Our first house was a 1913 four-square post-Victorian in Bucks County, PA. One of the things that attracted us to the home initially was the huge unfinished attic that ran the length and width of the house, and was 13′ at the peak. It had triple windows front and back, plus two large window dormers directly opposite each other on either side. There wasn’t a framing member in sight, except for the long (original) joists supporting the roof sheathing. It had tremendous potential.
It was no easy job, but we did end up converting the unfinished attic into a huge master suite, with large walk-in closet, cathedral ceilings (yes, 13′ at the peak), central air conditioning, a large bath, knee-wall storage, skylights, provision for a kitchenette, wiring for home theater and surround sound, and projector and screen mounts. Here are some pictures we took just after it was finished.
The photo above shows the front window bay. We replaced the original 1913 windows with modern double-hung windows. The window molding we chose was a simple wide square molding, a departure from the rosette-based molding in the rest of the house. The full-width window seat (here and in the bathroom, which ran along the back of the house) hid the air conditioning ducts serving the 2nd and 3rd floors of the house. Running the width above the windows is the box-in that hid a 77″ diagonal home theater projector screen. The projector was mounted to a false beam that’s just outside this picture.
The dormers were tricky to frame and drywall, but turned out OK in the end.
The bath ran the width of the back of the house. We ran the ceilings all the way to the peak for a big, open feel. We framed in a brick chimney that ran up the center of the back wall. We installed a 4-piece fiberglass shower.

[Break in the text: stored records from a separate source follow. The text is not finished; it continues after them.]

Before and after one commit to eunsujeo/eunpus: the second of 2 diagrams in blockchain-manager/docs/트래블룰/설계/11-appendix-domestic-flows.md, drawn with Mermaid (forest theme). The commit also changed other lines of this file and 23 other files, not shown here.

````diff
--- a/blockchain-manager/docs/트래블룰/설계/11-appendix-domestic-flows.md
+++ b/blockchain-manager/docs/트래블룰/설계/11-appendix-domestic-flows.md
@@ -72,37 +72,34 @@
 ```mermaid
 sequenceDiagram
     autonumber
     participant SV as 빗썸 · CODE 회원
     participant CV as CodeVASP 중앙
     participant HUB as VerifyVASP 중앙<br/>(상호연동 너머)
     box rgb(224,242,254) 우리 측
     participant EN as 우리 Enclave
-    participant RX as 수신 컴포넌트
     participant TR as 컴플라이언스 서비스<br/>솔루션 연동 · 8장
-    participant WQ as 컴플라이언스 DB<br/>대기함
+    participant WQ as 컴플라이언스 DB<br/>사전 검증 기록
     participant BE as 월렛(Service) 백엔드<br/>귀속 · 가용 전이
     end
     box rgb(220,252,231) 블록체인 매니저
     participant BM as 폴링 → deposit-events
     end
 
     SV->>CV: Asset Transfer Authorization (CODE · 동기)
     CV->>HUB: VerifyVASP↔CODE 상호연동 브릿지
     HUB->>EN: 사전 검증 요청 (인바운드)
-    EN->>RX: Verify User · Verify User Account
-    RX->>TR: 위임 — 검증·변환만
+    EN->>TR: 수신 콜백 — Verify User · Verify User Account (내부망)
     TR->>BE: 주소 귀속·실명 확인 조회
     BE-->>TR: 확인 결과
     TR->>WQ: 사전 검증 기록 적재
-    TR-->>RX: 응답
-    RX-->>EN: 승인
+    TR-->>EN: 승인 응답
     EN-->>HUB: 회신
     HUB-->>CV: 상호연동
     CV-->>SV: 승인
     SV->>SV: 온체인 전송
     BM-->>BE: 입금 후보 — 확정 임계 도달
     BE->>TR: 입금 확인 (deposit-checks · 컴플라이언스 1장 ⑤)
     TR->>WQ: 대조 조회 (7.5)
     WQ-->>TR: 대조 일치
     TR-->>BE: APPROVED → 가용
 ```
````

We installed a simple single bowl sink with drawer storage at the bottom, and a recessed triple-door mirror/medicine cabinet over top.